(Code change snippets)
════════════════════

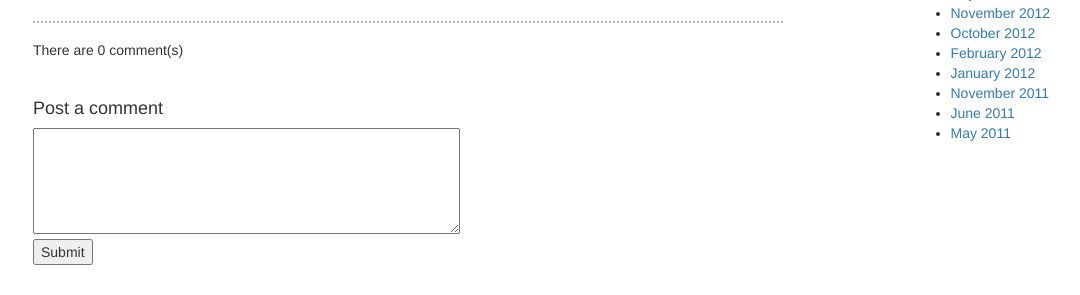
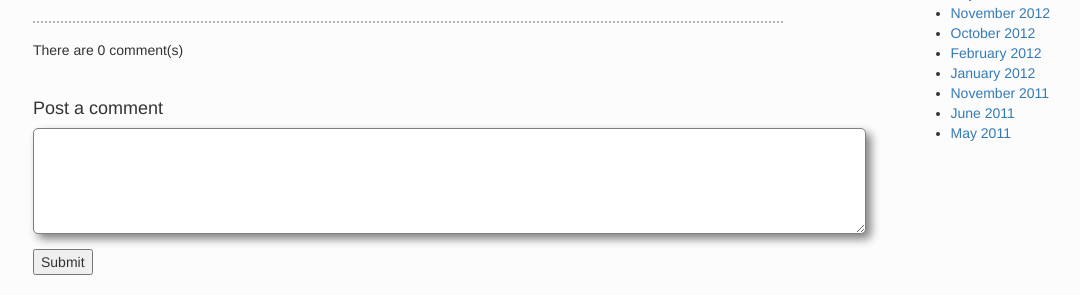
Before and after one commit to ocdocdocd/blog, a Django app: a page that uses blogproject/blog/templates/blog/post.html in a window 1280 px wide. Shown: the part 636-931 px from the top of the page, without its empty margins (37-1117 px from the left). Before the commit the page ends 901 px from the top, so only its background shows below. Run offline with Django 3.2, Linux system fonts and the light colour scheme; a user stored in the database is signed in; data comes from the database, SQL or seed files in the repository; both versions use the stored data as it was after the commit; parts of the project's set-up code (start-up, migrations or seed data) failed here and were passed over; some libraries are stand-ins or nearby versions.

Commit message:
made CSS tweaks to comments section and site design.

```diff
--- a/blogproject/blog/templates/blog/post.html
+++ b/blogproject/blog/templates/blog/post.html
@@ -22,7 +22,7 @@
             <h4>Post a comment</h4>
             <form id="comment_form" method="" action="">
             {% csrf_token %}
-            <textarea id="comment_area" name="comment_area" rows="5" cols="50"></textarea>
+            <textarea id="comment_area" name="comment_area" rows="5" cols="100"></textarea>
                 <br/>
                 <input type="submit" name="submit" value="Submit"/>
             </form>
--- a/blogproject/static/css/base.css
+++ b/blogproject/static/css/base.css
@@ -21,6 +21,17 @@
     background-color: #E6E6E6;
 }
 
+#comment_area {
+    border-radius: 5px;
+    border: 1px solid #808080;
+    margin-bottom: 10px;
+    box-shadow: 5px 5px 10px gray;
+}
+
+body {
+    background-color: #FCFCFC;
+}
+
 pre {
     padding: 0px;
 }
@@ -35,4 +46,5 @@ h2 > a {
 
 a:hover {
     text-decoration: none;
+    color: #333;
 }
```
Also changed, not shown: blogproject/blog/templates/blog/index.html (+12 -0 lines), blogproject/db.sqlite3.
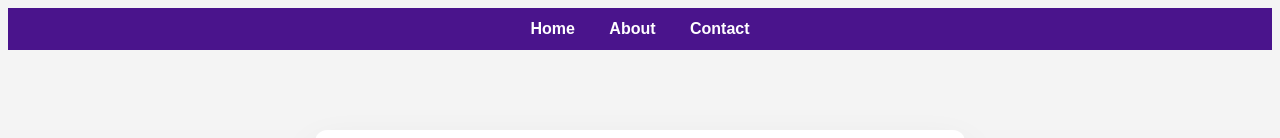
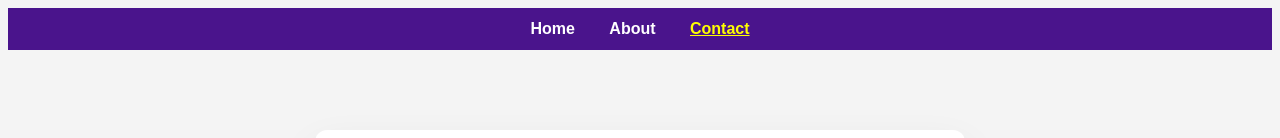
Before and after one commit to SatheeshPaskanti/my-first-website, a plain HTML site: page contact.html in a window 1280 px wide. Shown: the top 138 px of the page. Drawn offline with Linux system fonts and the light colour scheme.

Commit message:
Update contact.html

```diff
--- a/contact.html
+++ b/contact.html
@@ -31,6 +31,10 @@
     .navbar a:hover {
       text-decoration: underline;
     }
+    .navbar a.active {
+      color: yellow;
+      text-decoration: underline;
+    }
 
     input, textarea {
       width: 100%;
@@ -58,7 +62,7 @@
   <nav>
     <a href="index.html">Home</a>
     <a href="about.html">About</a>
-    <a href="contact.html">Contact</a>
+    <a href="contact.html" class="active" >Contact</a>
   </nav>
 </header>
 
```
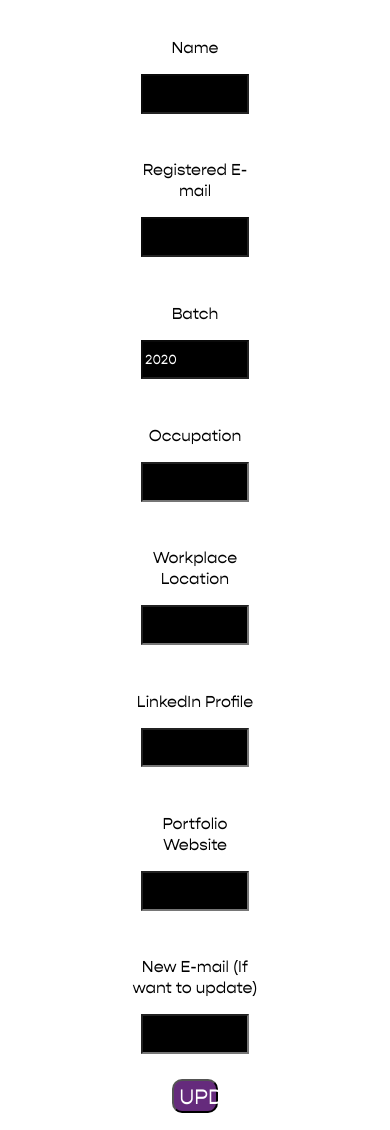
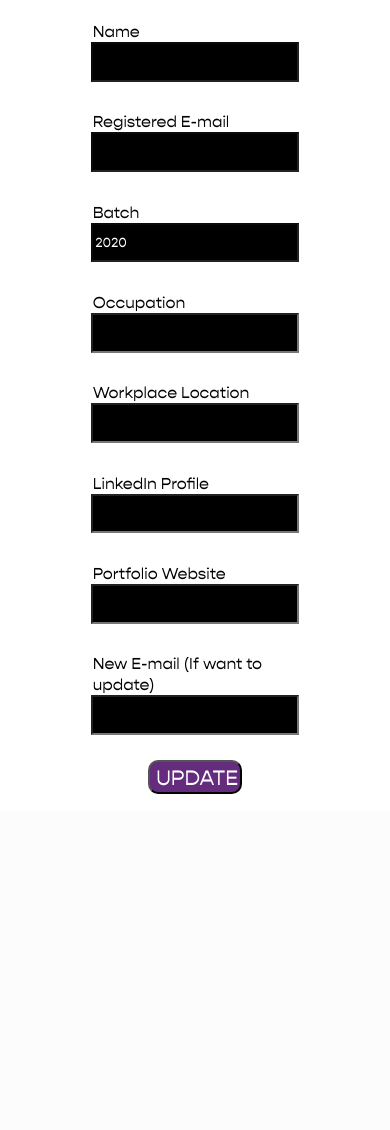
Before and after one commit to sudoyolo/cic-alumni, a Flask app: template templates/ModifyData.html in a window 390 px wide. Shown: the part 50-1180 px from the top of the page. After the commit the page ends 844 px from the top, so only its background shows below. Run offline with Flask 3, Linux system fonts and the light colour scheme; the template is opened without the code that fills it: most values are stand-ins (such as "Sample title", 1, 10 or a date in 2020).

Commit message:
fix form related attributes

```diff
--- a/static/style.css
+++ b/static/style.css
@@ -386,6 +386,12 @@
     width: 80%;
     height: 4vh;
 }
+.label-form{
+    margin-bottom: 0%;
+    margin-top: 0%;
+    text-align: left;
+    margin-left: 9%;
+}
 .update{
     width: 30%;
     height: 4vh;
@@ -400,6 +406,11 @@
     color: #652b7c;
     border: 2px solid #652b7c;
 }
+@media screen and (max-width: 700px) {
+    .modif-data{
+        width: 80%;
+    }
+}
 /*----------------------------Error Page -----------------------*/
 .error-holder{
     margin: auto;
```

════════════════════

## TASK DESCRIPTION
List the lines of the records where "form" occurs.

## SOLUTION TO THIS PROBLEM
             <form id="comment_form" method="" action="">
             </form>
fix form related attributes
+.label-form{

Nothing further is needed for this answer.